- THE RECORDS:
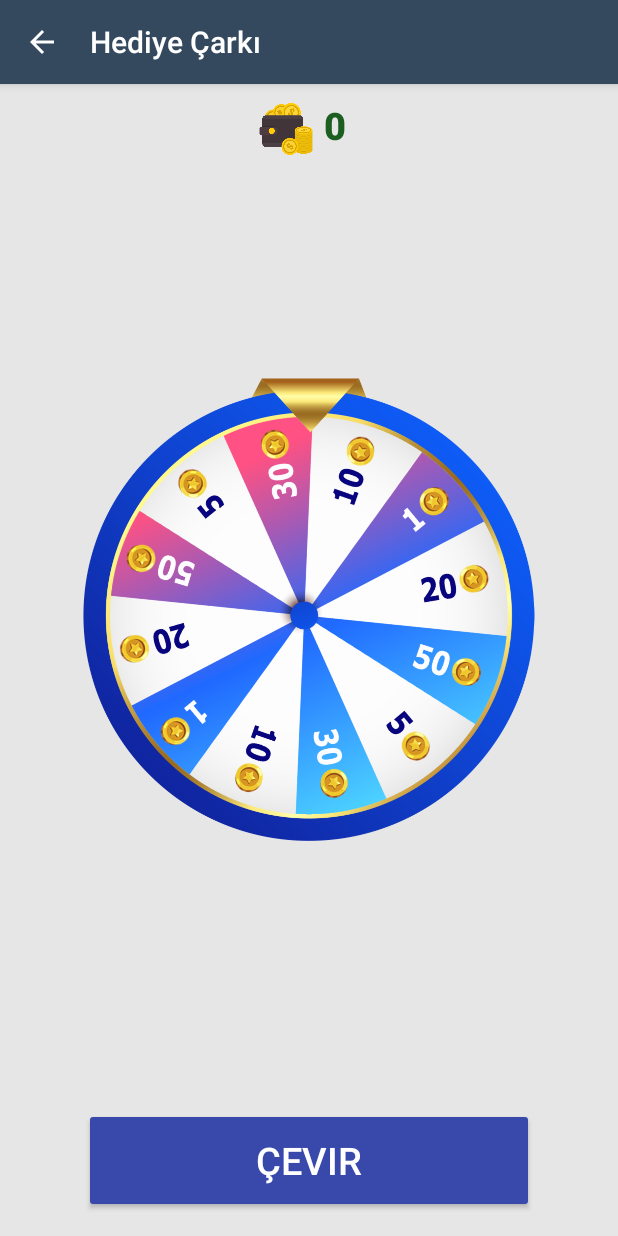
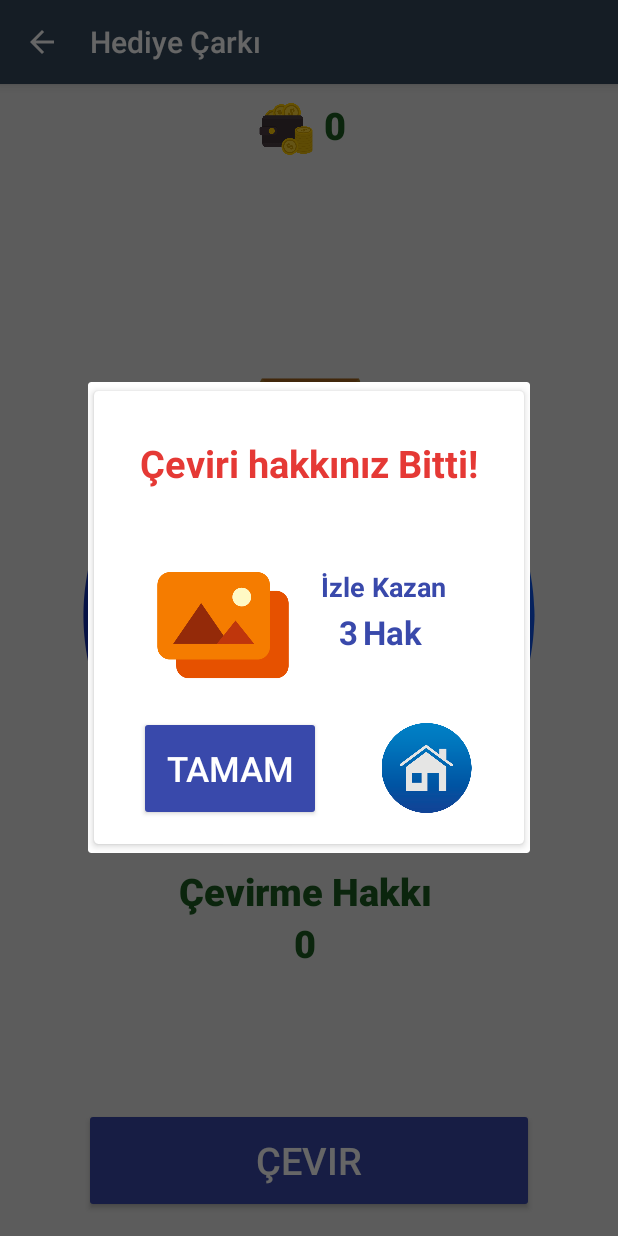
Before and after one commit to syrize/Darphane, an Android app: the Hediye_Carki screen opened directly, with no data from a screen before it, after a tap on "ÇEVIR", on a phone screen of 412 x 824 dp. Run offline under Robolectric (Android 15) with nearby library versions, the phone set to English and light mode, and no system bars; our stand-ins replace AdMob, Volley; libraries missing offline, so code that uses them is left out: com.beloo.widget, com.facebook; network calls fail; pictures from the network do not load; 6 statements that could not run were skipped.

```diff
--- a/app/src/main/java/com/turkogame/darphane/activity/Hediye_Carki.java
+++ b/app/src/main/java/com/turkogame/darphane/activity/Hediye_Carki.java
@@ -1,5 +1,7 @@
 package com.turkogame.darphane.activity;
 
+import android.app.Dialog;
+import android.content.Intent;
 import android.content.SharedPreferences;
 import android.os.Bundle;
 import android.os.CountDownTimer;
@@ -7,11 +9,14 @@ import android.os.Handler;
 import android.view.Menu;
 import android.view.MenuItem;
 import android.view.View;
+import android.view.Window;
+import android.view.WindowManager;
 import android.view.animation.Animation;
 import android.view.animation.DecelerateInterpolator;
 import android.view.animation.RotateAnimation;
 import android.widget.Button;
 import android.widget.ImageView;
+import android.widget.LinearLayout;
 import android.widget.TextView;
 import android.widget.Toast;
 
@@ -19,12 +24,18 @@ import androidx.appcompat.app.AppCompatActivity;
 import androidx.appcompat.widget.Toolbar;
 
 import com.beloo.widget.chipslayoutmanager.util.log.Log;
+import com.google.android.gms.ads.AdRequest;
+import com.google.android.gms.ads.reward.RewardItem;
+import com.google.android.gms.ads.reward.RewardedVideoAd;
+import com.google.android.gms.ads.MobileAds;
+import com.google.android.gms.ads.reward.RewardedVideoAdListener;
 import com.turkogame.darphane.R;
+import com.turkogame.darphane.activity.app.AppConfig;
 import com.turkogame.darphane.utils.Tools;
 
 import java.util.Random;
 
-public class Hediye_Carki extends AppCompatActivity {
+public class Hediye_Carki extends AppCompatActivity implements RewardedVideoAdListener{
 
     private static final String [] sectors ={"20","1","10","30","5","50","20","1","10","30","5","50"};
     private static final int [] sectorDegrees = new int[sectors.length];
@@ -32,10 +43,17 @@ public class Hediye_Carki extends AppCompatActivity {
     private int degree= 0;
     private boolean isSpinning = false;
 
+
     private ImageView wheel;
-    SharedPreferences sharedPreferences,bakiye_kontrol,kayit_kontrol,kullanim_kontrol,kullanim_kayit;
+    SharedPreferences sharedPreferences,kayit_kontrol,bakiye_kontrol;
     String kullanici_id,paket_id,paket_adi,paket_turux,kredi_bedeli,token;
-    TextView kredi;
+    TextView kredi,cevirme_hakki;
+
+    private static final String APP_ID = AppConfig.APP_ID;
+    private static final String AD_UNIT_ID = AppConfig.odullu_reklam_id;
+
+    private RewardedVideoAd mRewardedVideoAd;
+    AdRequest adRequest;
 
 
 
@@ -59,11 +77,20 @@ public class Hediye_Carki extends AppCompatActivity {
         ImageView wheel = findViewById(R.id.wheel);
         float ilk_rota = wheel.getRotation();
         kredi = (TextView) findViewById(R.id.kredi);
+        cevirme_hakki = (TextView) findViewById(R.id.cevirme_hakki);
+
+        MobileAds.initialize(this, APP_ID);
+        mRewardedVideoAd = MobileAds.getRewardedVideoAdInstance(this);
+        mRewardedVideoAd.setRewardedVideoAdListener(this);
+        mRewardedVideoAd.setUserId(kullanici_id);
+        adRequest = new AdRequest.Builder().build();
+        loadRewardedVideoAd();
 
         sharedPreferences = getApplicationContext().getSharedPreferences("giris", 0);
         kullanici_id = sharedPreferences.getString("user_id","0");
 
         Kredi_Girisi.kredi_oku(kullanici_id,"2" );
+
 
         bakiye_kontrol = getApplicationContext().getSharedPreferences("darphane_kontrol", 0);
 
@@ -71,18 +98,30 @@ public class Hediye_Carki extends AppCompatActivity {
 
 
 
+
+        kayit_kontrol = getApplicationContext().getSharedPreferences("darphane_kontrol", 0);
+
+            if (kayit_kontrol.getString("hak","0") != null &&
+                    kayit_kontrol.getString("hak","0")!="") {
+
+                cevirme_hakki.setText(kayit_kontrol.getString("hak", "0"));
+            }
+
+
+
         spinBtn.setOnClickListener(new View.OnClickListener(){
             @Override
             public void onClick(View v){
+
+                if (Integer.parseInt(cevirme_hakki.getText().toString())>0 ) {
+
                     getDegreeForSectors();
 
                     wheel.setRotation(ilk_rota);
 
+                    degree = random.nextInt(sectors.length - 1);
 
-                degree = random.nextInt(sectors.length-1);
-
-                wheel.animate().rotation(360*sectors.length+sectorDegrees[degree]).setDuration(360*sectors.length).start();
-
+                    wheel.animate().rotation(360 * sectors.length + sectorDegrees[degree]).setDuration(360 * sectors.length).start();
 
                     new CountDownTimer(5000, 1000) {
                         @Override
@@ -93,10 +132,21 @@ public class Hediye_Carki extends AppCompatActivity {
                         @Override
                         public void onFinish() {
 
-                        if ( wheel.getRotation()==360*sectors.length+sectorDegrees[degree]) {
+                            if (wheel.getRotation() == 360 * sectors.length + sectorDegrees[degree]) {
 
-                            Kredi_Girisi.kredi_satinalma(kullanici_id,"9" ,"6", sectors[degree],"0","3");
+                                Kredi_Girisi.kredi_satinalma(kullanici_id, "9", "6", sectors[degree], "0", "3");
 
+
+                                int hak=0;
+                                kayit_kontrol = getApplicationContext().getSharedPreferences("darphane_kontrol", 0);
+
+                                hak = Integer.parseInt(kayit_kontrol.getString("hak", "0"));
+                                hak = hak - 1;
+
+                                SharedPreferences.Editor kayitci = kayit_kontrol.edit();
+                                kayitci.putString("hak" , String.valueOf(hak));
+                                kayitci.commit();
+                                cevirme_hakki.setText(String.valueOf(hak));
 
 
                                 handler.postDelayed(new Runnable() {
@@ -105,12 +155,11 @@ public class Hediye_Carki extends AppCompatActivity {
 
                                         bakiye_kontrol = getApplicationContext().getSharedPreferences("darphane_kontrol", 0);
 
-                                    kredi.setText(bakiye_kontrol.getString("kredi","0"));
+                                        kredi.setText(bakiye_kontrol.getString("kredi", "0"));
 
 
                                     }
-                            }, 1000);
-
+                                }, 2000);
 
 
                             }
@@ -119,7 +168,10 @@ public class Hediye_Carki extends AppCompatActivity {
                     }.start();
 
 
+                } else {
+                    cevirme_hakki_kazan();
 
+                }
 
 
             }
@@ -167,5 +219,151 @@ public class Hediye_Carki extends AppCompatActivity {
         return super.onOptionsItemSelected(item);
     }
 
+    private void cevirme_hakki_kazan() {
+        final Dialog dialog = new Dialog(this);
+        dialog.requestWindowFeature(Window.FEATURE_NO_TITLE); // before
+        dialog.setContentView(R.layout.cevirmehakkikazan);
+        dialog.setCancelable(true);
+
+        WindowManager.LayoutParams lp = new WindowManager.LayoutParams();
+        lp.copyFrom(dialog.getWindow().getAttributes());
+        lp.width = WindowManager.LayoutParams.WRAP_CONTENT;
+        lp.height = WindowManager.LayoutParams.WRAP_CONTENT;
+        lp.verticalMargin=50;
+
+        final LinearLayout reklam_izle = (LinearLayout) dialog.findViewById(R.id.reklam_izle);
+        final Button yeni_oyun = (Button) dialog.findViewById(R.id.yeni_oyun);
+        final TextView reklam_izle_kredisi = (TextView) dialog.findViewById(R.id.reklam_izle_kredisi);
+        final TextView oyunsonu = (TextView) dialog.findViewById(R.id.oyunsonu);
+        final ImageView home = (ImageView) dialog.findViewById(R.id.home);
+
+        ((ImageView) dialog.findViewById(R.id.home)).setOnClickListener(new View.OnClickListener() {
+            @Override
+            public void onClick(View v) {
+
+                finish();
+
 
             }
+        });
+
+        ((Button) dialog.findViewById(R.id.yeni_oyun)).setOnClickListener(new View.OnClickListener() {
+            @Override
+            public void onClick(View v) {
+
+                dialog.cancel();
+            }
+        });
+
+        ((LinearLayout) dialog.findViewById(R.id.reklam_izle)).setOnClickListener(new View.OnClickListener() {
+            @Override
+            public void onClick(View v) {
+                mRewardedVideoAd.show();
+            }
+        });
+
+
+
+
+        dialog.setCancelable(false);
+        dialog.show();
+        dialog.getWindow().setAttributes(lp);
+    }
+
+    //Video Reklam yükle
+    private void loadRewardedVideoAd() {
+        if (!mRewardedVideoAd.isLoaded()) {
+
+            mRewardedVideoAd.loadAd(AD_UNIT_ID, adRequest);
+
+        }
+    }
+
+
+    @Override
+    public void onRewardedVideoAdLoaded() {
+        // Toast.makeText(this, "onRewardedVideoAdLoaded", Toast.LENGTH_SHORT).show();
+       // Toast.makeText(this, "Ödüllü Video Reklam Yüklendi", Toast.LENGTH_SHORT).show();
+    }
+
+    @Override
+    public void onRewardedVideoAdOpened() {
+       // Toast.makeText(this, "Ödüllü Video Reklam Açıldı", Toast.LENGTH_SHORT).show();
+    }
+
+    @Override
+    public void onRewardedVideoStarted() {
+       // Toast.makeText(this, "Ödüllü Video Başladı", Toast.LENGTH_SHORT).show();
+    }
+
+    @Override
+    public void onRewardedVideoAdClosed() {
+       // Toast.makeText(this, "Ödüllü Video Reklamında Kapatıldı", Toast.LENGTH_SHORT).show();
+        loadRewardedVideoAd();
+    }
+
+    @Override
+    public void onRewarded(RewardItem rewardItem) {
+
+        String miktar = String.valueOf(rewardItem.getAmount());
+
+        int hak=0;
+        kayit_kontrol = getApplicationContext().getSharedPreferences("darphane_kontrol", 0);
+
+        if (kayit_kontrol.getString("hak","0") != null && kayit_kontrol.getString("hak","0")!="") {
+            hak = Integer.parseInt(kayit_kontrol.getString("hak", "0"));
+            hak = hak + 3;
+        }else{
+            hak=3;
+        }
+
+        SharedPreferences.Editor kayitci = kayit_kontrol.edit();
+        kayitci.putString("hak" , String.valueOf(hak));
+        kayitci.commit();
+
+        cevirme_hakki.setText(String.valueOf(hak));
+
+
+        loadRewardedVideoAd();
+        //Toast.makeText(this, "onRewarded: "+rewardItem.getAmount(), Toast.LENGTH_SHORT).show();
+    }
+
+
+    @Override
+    public void onRewardedVideoAdLeftApplication() {
+       // Toast.makeText(this, "onRewardedVideoAdLeftApplication", Toast.LENGTH_SHORT).show();
+    }
+
+    @Override
+    public void onRewardedVideoAdFailedToLoad(int i) {
+       // Toast.makeText(this, "Ödüllü Video Reklam Yüklenemedi", Toast.LENGTH_SHORT).show();
+          loadRewardedVideoAd();
+    }
+
+    @Override
+    public void onRewardedVideoCompleted() {
+       // Toast.makeText(this, "Ödüllü Video Tamamlandı", Toast.LENGTH_SHORT).show();
+        loadRewardedVideoAd();
+    }
+
+    @Override
+    public void onResume() {
+        super.onResume();
+        mRewardedVideoAd.resume(this);
+    }
+
+    @Override
+    public void onPause() {
+        mRewardedVideoAd.pause(this);
+        super.onPause();
+    }
+
+    @Override
+    public void onDestroy() {
+        mRewardedVideoAd.destroy(this);
+        super.onDestroy();
+    }
+
+
+
+}
--- /dev/null
+++ b/app/src/main/res/layout/cevirmehakkikazan.xml
@@ -0,0 +1,124 @@
+<?xml version="1.0" encoding="utf-8"?>
+<androidx.cardview.widget.CardView xmlns:android="http://schemas.android.com/apk/res/android"
+    xmlns:app="http://schemas.android.com/apk/res-auto"
+    android:layout_width="wrap_content"
+    android:layout_height="wrap_content"
+    app:cardBackgroundColor="@android:color/white"
+    app:cardCornerRadius="@dimen/spacing_small"
+    app:cardElevation="3dp"
+    app:cardUseCompatPadding="true">
+
+    <LinearLayout
+        android:layout_width="wrap_content"
+        android:layout_height="wrap_content"
+        android:gravity="center"
+        android:orientation="vertical"
+        android:padding="@dimen/spacing_large">
+
+        <LinearLayout
+            android:layout_width="wrap_content"
+            android:layout_height="wrap_content"
+            android:gravity="center"
+            android:orientation="horizontal"
+            android:padding="@dimen/spacing_large">
+
+
+            <TextView
+                android:id="@+id/oyunsonu"
+                android:layout_width="wrap_content"
+                android:layout_height="wrap_content"
+                android:lineSpacingExtra="10sp"
+                android:text="Çeviri hakkınız Bitti!"
+                android:textColor="@color/red_600"
+                android:textSize="@dimen/spacing_mxlarge"
+                android:textStyle="bold" />
+
+
+        </LinearLayout>
+
+        <LinearLayout
+        android:id="@+id/reklam_izle"
+        android:layout_width="wrap_content"
+        android:layout_height="wrap_content"
+        android:gravity="center"
+        android:orientation="horizontal"
+        android:padding="@dimen/spacing_large">
+
+        <ImageView
+            android:layout_width="100dp"
+            android:layout_height="100dp"
+            android:layout_marginTop="@dimen/spacing_medium"
+            android:src="@drawable/galery1" />
+           <LinearLayout
+            android:layout_width="wrap_content"
+            android:layout_height="wrap_content"
+            android:gravity="center"
+            android:orientation="vertical"
+            android:padding="@dimen/spacing_large">
+
+               <TextView
+                   android:layout_width="wrap_content"
+                   android:layout_height="wrap_content"
+                   android:text="İzle Kazan"
+                   android:textColor="@color/indigo_600"
+                   android:textSize="18dp"
+                   android:textStyle="bold" />
+
+               <LinearLayout
+                android:layout_width="wrap_content"
+                android:layout_height="wrap_content"
+                android:gravity="center"
+                android:orientation="horizontal"
+                >
+
+               <TextView
+                   android:id="@+id/reklam_izle_kredisi"
+                   android:layout_width="wrap_content"
+                   android:layout_height="wrap_content"
+                   android:text="3"
+                   android:textColor="@color/indigo_600"
+                   android:textSize="22dp"
+                   android:textStyle="bold" />
+
+                   <TextView
+                       android:layout_width="wrap_content"
+                       android:layout_height="wrap_content"
+                       android:padding="@dimen/spacing_small"
+                       android:text="Hak"
+                       android:textColor="@color/indigo_600"
+                       android:textSize="22dp"
+                       android:textStyle="bold" />
+               </LinearLayout>
+           </LinearLayout>
+
+    </LinearLayout>
+<LinearLayout
+        android:id="@+id/reklam_izle"
+        android:layout_width="wrap_content"
+        android:layout_height="wrap_content"
+        android:gravity="center"
+        android:orientation="horizontal"
+>
+
+    <Button
+        android:id="@+id/yeni_oyun"
+        android:layout_width="match_parent"
+        android:layout_height="70dp"
+        android:layout_weight="1"
+        android:gravity="center"
+        android:text=" Tamam "
+        android:textSize="23dp"
+        android:theme="@style/Button.Baslat" />
+    <ImageView
+        android:id="@+id/home"
+        android:layout_width="70dp"
+        android:layout_height="60dp"
+        android:layout_weight="1"
+        android:layout_marginLeft="@dimen/spacing_xlarge"
+        android:src="@drawable/home3" />
+
+</LinearLayout>
+
+
+    </LinearLayout>
+</androidx.cardview.widget.CardView>
--- a/app/src/main/res/layout/hediye_carki.xml
+++ b/app/src/main/res/layout/hediye_carki.xml
@@ -26,6 +26,7 @@
 
 
         <LinearLayout
+            android:id="@+id/kredibar"
             android:layout_width="match_parent"
             android:layout_height="wrap_content"
             android:orientation="horizontal"
@@ -79,6 +80,7 @@
 
 
         <RelativeLayout
+            android:id="@+id/carkbar"
             android:layout_width="match_parent"
             android:layout_height="wrap_content"
             android:layout_centerInParent="true">
@@ -108,6 +110,44 @@
         </RelativeLayout>
 
 
+    <LinearLayout
+        android:layout_width="match_parent"
+        android:layout_height="wrap_content"
+        android:orientation="vertical"
+        android:layout_below="@id/carkbar"
+        android:paddingBottom="@dimen/spacing_middle"
+        android:paddingTop="@dimen/spacing_medium">
+
+        <TextView
+            android:layout_width="match_parent"
+            android:layout_height="wrap_content"
+            android:paddingLeft="@dimen/spacing_medium"
+            android:paddingRight="10dp"
+            android:text="Çevirme Hakkı"
+            android:gravity="center"
+            android:textAppearance="@style/TextAppearance.AppCompat.Title"
+            android:textColor="@color/green_900"
+            android:textSize="@dimen/spacing_mxlarge"
+            android:textStyle="bold" />
+        <TextView
+            android:id="@+id/cevirme_hakki"
+            android:layout_width="match_parent"
+            android:layout_height="wrap_content"
+            android:paddingLeft="@dimen/spacing_medium"
+            android:paddingRight="10dp"
+            android:text="0"
+            android:gravity="center"
+            android:textAppearance="@style/TextAppearance.AppCompat.Title"
+            android:textColor="@color/green_900"
+            android:textSize="@dimen/spacing_mxlarge"
+            android:textStyle="bold" />
+
+
+
+    </LinearLayout>
+
+
+
     <Button
         android:id="@+id/cevir"
         android:layout_width="300dp"
```
Lines whose indentation alone changed are shown as unchanged.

- WORK INSTRUCTION:
The required answer is each line of the data in which the word "wheel" appears.

- EXPECTED ANSWER:
     private ImageView wheel;
         ImageView wheel = findViewById(R.id.wheel);
         float ilk_rota = wheel.getRotation();
                     wheel.setRotation(ilk_rota);
-                wheel.animate().rotation(360*sectors.length+sectorDegrees[degree]).setDuration(360*sectors.length).start();
+                    wheel.animate().rotation(360 * sectors.length + sectorDegrees[degree]).setDuration(360 * sectors.length).start();
-                        if ( wheel.getRotation()==360*sectors.length+sectorDegrees[degree]) {
+                            if (wheel.getRotation() == 360 * sectors.length + sectorDegrees[degree]) {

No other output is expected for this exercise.